Russia Set to Police Syria Safe Zones Backed by Iran, TurkeyBy and
UN special envoy to Syria says de-escalation plan is good step
Tension remains as opposition protests at signing ceremony
Russia said it’s ready to send peacekeepers to Syria as it won backing from Turkey and Iran for a plan to establish safe zones inside the war-torn country in an effort to shore up a shaky cease-fire brokered by the three powers.
The three countries signed a memorandum on the creation of so-called de-escalation areas on Thursday after two days of talks in Kazakhstan that also included representatives of the Syrian government and rebel groups. Opposition leaders distanced themselves from the plan, saying they can’t accept Iran as a guarantor of the truce and that they want “clear and tangible” guarantees the deal will be enforced. The U.S. also expressed doubts.
“Russia is ready to send its observers” to help enforce the safe zones, President Vladimir Putin’s envoy to Syria, Alexander Lavrentiev, told reporters in the Kazakh capital, Astana. “We believe the Syrian crisis can only be resolved through political methods.”
Putin said on Wednesday that he’d secured the backing of U.S. President Donald Trump for the proposal, which could include a ban on bombing raids. But State Department spokeswoman Heather Nauert said Thursday that the U.S. has “concerns” about the accord, “including the involvement of Iran as a so-called “guarantor,”’ and said Russia should do more to stop violence.
“Iran’s activities in Syria have only contributed to the violence, not stopped it, and Iran’s unquestioning support for the Assad regime has perpetuated the misery of ordinary Syrians,” Nauert said. Referring to Syrian President Bashar al-Assad, she added, “We expect the regime to stop all attacks on civilians and opposition forces, something they have never done. We expect Russia to ensure regime compliance.”
While Assad managed to turn the tide of war in his favor after Russia started an air campaign in September 2015, continued fighting between his forces and rebels backed by the U.S. and its allies including Turkey and Saudi Arabia stand in the way of a political settlement. The conflict, which risks drawing Russia into a quagmire, has killed an estimated 400,000 people and sent millions more fleeing.

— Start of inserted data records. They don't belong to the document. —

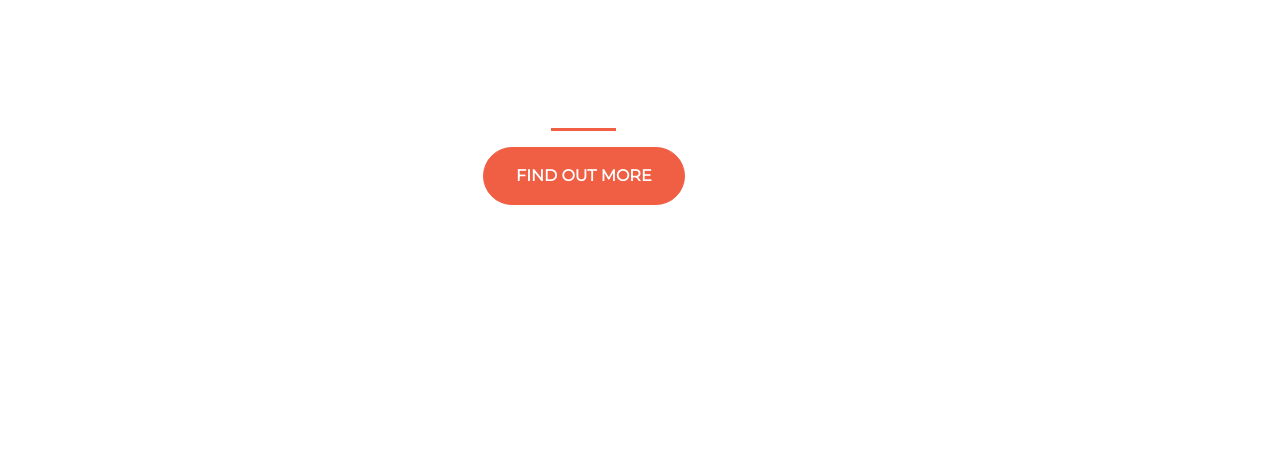
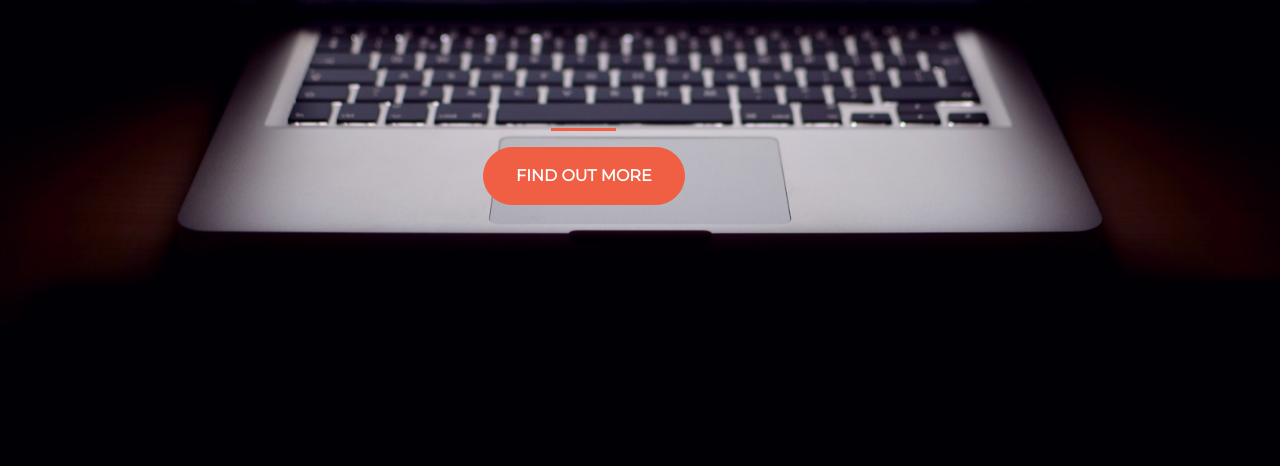
Before and after one commit to Root-Mahakal/Root-Mahakal.github.io, a plain HTML site: page index.html in a window 1280 px wide. Shown: the part 334-800 px from the top of the page. Drawn offline with nearby package versions, Linux system fonts and the light colour scheme.

Commit message:
Update style.css

```diff
--- a/style.css
+++ b/style.css
@@ -3,7 +3,7 @@ html {
   width: 100%;
   height: 100%;
   font-family: 'Montserrat', sans-serif;
-  background: url(/root/PROJECT/header.jpg) no-repeat center center fixed;
+  background: url(Root-Mahakal.github.io/header.jpg) no-repeat center center fixed;
   -webkit-background-size: cover;
   -moz-background-size: cover;
   -o-background-size: cover;
```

The latest initiative would establish four zones patrolled by foreign forces -- possibly including Russian ones -- in the northwestern Idlib province, Homs province in the west, the East Ghouta suburb of the capital Damascus and southern Syria.
It will take a month to finalize the maps of the proposed safe zones, Iranian Deputy Foreign Minister Hossein Jaberi Ansari said. The United Nations’ Special Envoy for Syria, Staffan de Mistura, who also attended the Astana talks, described the agreement as a “step in the right direction.”
In a sign of the difficulties in making the agreement work, one Syrian opposition member shouted in protest during the signing ceremony before he and others left the room. The Syrian government’s delegation chief, Bashar Jaafari, also called on Russia and Iran to discuss implementation of the memorandum with the authorities in Damascus.
The success of the plan could lead to the withdrawal of Iranian-backed forces in Syria, said Lavrentiev, in an effort to win over the rebels who demanded “a clear schedule for the departure of foreign militias” from the country.
The opposition is skeptical about the Russian initiative because of the involvement of Iran, an uncompromising backer of Assad. They want United Nations peacekeepers to be deployed and the creation of no-fly zones. Putin said a halt to bombing could happen inside the safe zones if there is no military activity taking place.